A 26-year old ecologist, Isaí has always been captivated by the Amazon rainforest and loves working with communities. Four years ago, while doing his bachelor’s thesis, he became involved with Conservation International (CI) and moved to La Pedrera, the field station in the Amazon where CI-Colombia has been working for the last 10 years. “The Amazon is a unique space. I know that I am contributing to improvement of the communities’ livelihoods and to the conservation of the Amazon. Thus, by working here I am contributing to my life mission.”
Francis is the economist of the team, and has worked in La Pedrera for the last seven years. Before going to the Amazon he worked in the insurance sector. He became involved with the program because he was always interested in working with communities, but never had the chance. He says that at the beginning it was hard, but now he loves seeing how communities have been strengthened and are more independent.
Working in La Pedrera is not easy. On a daily basis Francis and Isaí face many different challenges, as La Pedrera is extremely isolated from the outside world. There is only one flight per week to La Pedrera, from the Amazonas Department capital Leticia. While in the field working with the communities, Francis and Isaí have little contact with their families and friends. Moreover, in the event they become sick, things can be difficult.
Isaí and Francis visit the communities on a regular basis. Usually they leave the CI station at 7:30 in the morning and go up the Caquetá River by boat, a trip that takes between one and four hours depending on the location of the communities. After meetings or workshops they stay in the communities to play soccer. When the workshops last more than one day, they stay until late at the Maloca, the ancestral long house where the communities gather, talking with the people. Participating in gatherings at the Maloca allows them to reflect on the activities carried out during that day and to learn more about the culture of the communities.
Francis and Isaí are sure that the agreements are not only useful for conserving freshwater ecosystems and providing income opportunities for the people. They believe the agreements have also reinforced social values within the communities such as honesty and loyalty. Women are very involved in making sure that negative attitudes within the community change and that people comply with the agreements. This has strengthened governance within the communities. The communities have always had rules, but the agreements appear to be fostering greater respect for those rules.
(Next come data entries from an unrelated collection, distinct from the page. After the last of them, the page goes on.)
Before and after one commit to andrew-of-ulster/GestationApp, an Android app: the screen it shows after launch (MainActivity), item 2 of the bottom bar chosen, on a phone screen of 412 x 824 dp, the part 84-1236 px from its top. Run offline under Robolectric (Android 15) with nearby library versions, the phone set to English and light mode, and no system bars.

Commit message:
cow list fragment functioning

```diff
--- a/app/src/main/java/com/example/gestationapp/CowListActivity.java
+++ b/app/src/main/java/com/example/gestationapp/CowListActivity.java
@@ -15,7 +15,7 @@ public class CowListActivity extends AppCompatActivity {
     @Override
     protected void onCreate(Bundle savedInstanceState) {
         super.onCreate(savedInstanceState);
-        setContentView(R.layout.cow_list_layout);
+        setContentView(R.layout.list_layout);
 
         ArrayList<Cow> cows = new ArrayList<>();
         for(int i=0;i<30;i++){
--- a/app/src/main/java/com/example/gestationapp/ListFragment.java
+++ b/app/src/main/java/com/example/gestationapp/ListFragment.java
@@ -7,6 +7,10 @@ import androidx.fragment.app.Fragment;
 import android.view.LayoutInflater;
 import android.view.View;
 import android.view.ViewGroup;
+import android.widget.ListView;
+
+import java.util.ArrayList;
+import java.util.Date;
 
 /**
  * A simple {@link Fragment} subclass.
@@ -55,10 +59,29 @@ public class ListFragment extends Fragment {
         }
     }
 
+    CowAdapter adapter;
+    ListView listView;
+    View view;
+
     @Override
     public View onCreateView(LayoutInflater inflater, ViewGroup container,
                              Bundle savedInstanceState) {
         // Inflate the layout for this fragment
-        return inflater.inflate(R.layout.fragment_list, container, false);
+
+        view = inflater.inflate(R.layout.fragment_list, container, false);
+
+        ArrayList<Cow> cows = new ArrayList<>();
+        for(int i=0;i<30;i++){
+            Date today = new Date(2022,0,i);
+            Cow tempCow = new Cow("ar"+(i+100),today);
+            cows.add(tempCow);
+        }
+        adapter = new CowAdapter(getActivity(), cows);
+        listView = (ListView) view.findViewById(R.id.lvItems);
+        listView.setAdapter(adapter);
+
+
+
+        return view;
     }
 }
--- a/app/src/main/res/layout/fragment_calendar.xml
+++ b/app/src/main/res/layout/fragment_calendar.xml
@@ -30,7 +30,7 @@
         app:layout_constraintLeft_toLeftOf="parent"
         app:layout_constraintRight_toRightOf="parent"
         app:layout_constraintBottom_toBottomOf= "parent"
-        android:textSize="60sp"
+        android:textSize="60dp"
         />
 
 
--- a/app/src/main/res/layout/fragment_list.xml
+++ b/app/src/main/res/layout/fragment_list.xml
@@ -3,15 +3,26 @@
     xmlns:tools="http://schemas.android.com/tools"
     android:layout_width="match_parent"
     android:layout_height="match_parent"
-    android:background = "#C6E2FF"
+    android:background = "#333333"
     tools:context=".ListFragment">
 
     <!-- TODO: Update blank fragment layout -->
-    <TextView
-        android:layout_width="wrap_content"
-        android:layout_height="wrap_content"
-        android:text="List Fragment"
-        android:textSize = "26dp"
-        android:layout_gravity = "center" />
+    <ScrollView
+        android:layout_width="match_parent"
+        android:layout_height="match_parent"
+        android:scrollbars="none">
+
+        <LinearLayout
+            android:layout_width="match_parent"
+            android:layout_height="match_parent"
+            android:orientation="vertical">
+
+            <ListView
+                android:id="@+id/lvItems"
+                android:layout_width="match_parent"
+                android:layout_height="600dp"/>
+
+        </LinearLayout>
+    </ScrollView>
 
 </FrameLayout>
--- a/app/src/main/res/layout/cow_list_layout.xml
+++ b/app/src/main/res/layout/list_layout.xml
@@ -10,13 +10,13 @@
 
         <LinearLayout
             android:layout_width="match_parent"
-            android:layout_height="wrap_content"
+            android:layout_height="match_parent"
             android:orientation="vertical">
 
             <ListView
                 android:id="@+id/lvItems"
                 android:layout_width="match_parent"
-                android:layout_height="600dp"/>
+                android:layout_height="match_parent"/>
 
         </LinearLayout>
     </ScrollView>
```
According to Isaí and Francis, the satisfaction from working in the Amazon is incomparable. Once while walking in the forest, Isaí saw a group of woolly monkeys that were waiting for one of the troop members to recover after being shot by a hunter. “They were like humans, just like us, showing solidarity with one of their members.”
Francis likes working with communities because it forces him to be creative, and he knows that his work has an impact. The challenge is to continually improve in order to obtain the best possible outcomes. He was very proud the day he saw a leader from one community discussing the environment with other community leaders, using strong arguments for conservation. This meeting gave him confidence that his work was yielding important results.